The Yankees, to their credit, made this one interesting in the ninth. Down 5-2, Alex Rodriguez just missed another home run and had to settle for a double before being knocked in by an Eric Chavez pinch-hit single. A Jorge Posada walk brought Russell Martin to the plate with an opportunity to win the game with one swing of the bat, but Martin — perhaps a bit overeager — offered at Neftali Feliz‘s first pitch and flied out to right to end the game, as the Rangers locked down a 5-3 victory.
About the only good thing to occur for the Yankees on the pitching side of the ledger was the impressive MLB debut of Lance Pendleton. Pendleton — who, you may recall, spent spring training with Houston after being selected in the Rule 5 draft, but was returned to the Yankees at the end of March after an ineffective seven-plus innings — was flawless, retiring all nine Rangers he faced over three scoreless innings. It was most likely the result of Pendleton being an unknown to the Rangers moreso than anything else, but Pendleton actually looked pretty good out there, and it’s a mighty impressive feat to throw three perfect MLB innings in one’s first-ever appearance.
The Yankees found themselves in a 5-1 hole for the second straight night, thanks to a wildly ineffective outing from Ivan Nova, who lasted only 4.1 innings. Though Nova only yielded four hits, he issued 5(!) walks and a HBP, and was ultimately responsible for all five Texas runs. Nova’s ERA on the young season stands at an ugly 7.36, and while I was encouraged by his last outing against the Red Sox, I’m beginning to get a tad concerned about Nova in the rotation going forward.

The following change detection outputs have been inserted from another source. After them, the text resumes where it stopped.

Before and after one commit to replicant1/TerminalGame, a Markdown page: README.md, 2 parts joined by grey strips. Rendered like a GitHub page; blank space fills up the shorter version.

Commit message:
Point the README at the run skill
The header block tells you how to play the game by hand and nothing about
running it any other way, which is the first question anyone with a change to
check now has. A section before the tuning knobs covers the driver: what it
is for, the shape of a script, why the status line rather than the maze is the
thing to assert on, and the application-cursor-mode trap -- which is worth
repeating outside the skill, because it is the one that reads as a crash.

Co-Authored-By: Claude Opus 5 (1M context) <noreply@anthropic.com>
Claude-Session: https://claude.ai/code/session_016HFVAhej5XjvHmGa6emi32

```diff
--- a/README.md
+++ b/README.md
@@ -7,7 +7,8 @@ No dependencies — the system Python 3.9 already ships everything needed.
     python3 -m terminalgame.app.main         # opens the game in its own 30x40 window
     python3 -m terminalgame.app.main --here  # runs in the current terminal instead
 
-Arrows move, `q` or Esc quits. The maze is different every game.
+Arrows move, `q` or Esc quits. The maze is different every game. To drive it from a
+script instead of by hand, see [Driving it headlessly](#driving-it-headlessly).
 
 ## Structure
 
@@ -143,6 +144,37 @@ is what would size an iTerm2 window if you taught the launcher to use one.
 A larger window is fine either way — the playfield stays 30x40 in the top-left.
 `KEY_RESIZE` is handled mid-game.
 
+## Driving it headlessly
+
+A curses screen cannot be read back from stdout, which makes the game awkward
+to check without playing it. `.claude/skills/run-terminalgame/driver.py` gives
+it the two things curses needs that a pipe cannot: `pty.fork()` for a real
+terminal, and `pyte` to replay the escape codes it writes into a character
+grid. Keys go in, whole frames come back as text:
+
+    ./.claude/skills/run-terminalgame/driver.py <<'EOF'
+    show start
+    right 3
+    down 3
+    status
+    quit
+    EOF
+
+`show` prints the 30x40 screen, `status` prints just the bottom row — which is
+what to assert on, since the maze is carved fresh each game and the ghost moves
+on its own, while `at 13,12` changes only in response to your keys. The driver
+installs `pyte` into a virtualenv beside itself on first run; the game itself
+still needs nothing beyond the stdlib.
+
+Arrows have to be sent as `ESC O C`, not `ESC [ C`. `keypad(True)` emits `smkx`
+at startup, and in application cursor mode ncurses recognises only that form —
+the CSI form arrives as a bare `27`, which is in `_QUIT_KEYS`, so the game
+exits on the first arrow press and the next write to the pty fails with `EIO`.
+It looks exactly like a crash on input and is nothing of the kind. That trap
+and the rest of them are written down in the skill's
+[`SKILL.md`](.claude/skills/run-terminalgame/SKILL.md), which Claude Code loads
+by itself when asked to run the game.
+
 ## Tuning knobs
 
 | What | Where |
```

I’m not really sure what the answer is, but so far the Yankee rotation outside of CC Sabathia and A.J. Burnett has been pretty ineffective, and it’s a testament to the Yankee offense that the team has the record that it does. While the mid-2000s Yankees seemed to make an annual habit of bashing their way to the playoffs in spite of weak starting pitching, that’s not a formula for long-term success, and hopefully the team can bring some stability to the rotation with the addition of Bartolo Colon, and perhaps Hector Noesi, if Nova continues to falter.